Directions for this task: Report only the number of lines in the records that contain the word "next".
===== Records to use
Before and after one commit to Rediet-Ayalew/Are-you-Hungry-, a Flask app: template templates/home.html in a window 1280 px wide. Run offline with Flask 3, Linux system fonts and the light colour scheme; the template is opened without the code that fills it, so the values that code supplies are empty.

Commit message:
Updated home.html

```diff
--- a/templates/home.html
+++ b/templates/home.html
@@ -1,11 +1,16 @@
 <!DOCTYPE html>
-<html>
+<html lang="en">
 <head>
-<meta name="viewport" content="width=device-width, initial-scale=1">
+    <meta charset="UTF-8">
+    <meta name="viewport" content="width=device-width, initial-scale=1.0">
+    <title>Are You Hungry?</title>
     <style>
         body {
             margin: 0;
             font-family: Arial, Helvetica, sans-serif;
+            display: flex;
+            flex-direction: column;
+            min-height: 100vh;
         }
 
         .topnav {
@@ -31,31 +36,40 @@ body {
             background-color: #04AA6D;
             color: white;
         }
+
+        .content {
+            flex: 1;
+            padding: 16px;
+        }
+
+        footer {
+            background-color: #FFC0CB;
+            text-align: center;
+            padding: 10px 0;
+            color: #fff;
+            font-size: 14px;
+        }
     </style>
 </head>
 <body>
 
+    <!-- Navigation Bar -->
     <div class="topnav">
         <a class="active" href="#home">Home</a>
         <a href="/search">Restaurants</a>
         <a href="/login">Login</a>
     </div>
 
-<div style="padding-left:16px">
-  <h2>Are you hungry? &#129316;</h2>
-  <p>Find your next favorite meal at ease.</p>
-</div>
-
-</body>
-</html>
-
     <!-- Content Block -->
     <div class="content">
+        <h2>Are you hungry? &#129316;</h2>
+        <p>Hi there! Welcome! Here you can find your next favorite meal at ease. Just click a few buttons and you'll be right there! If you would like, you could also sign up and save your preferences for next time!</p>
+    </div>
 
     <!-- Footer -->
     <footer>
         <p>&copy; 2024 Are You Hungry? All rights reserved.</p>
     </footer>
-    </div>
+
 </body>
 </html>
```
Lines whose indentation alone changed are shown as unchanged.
==========
Answer box: 2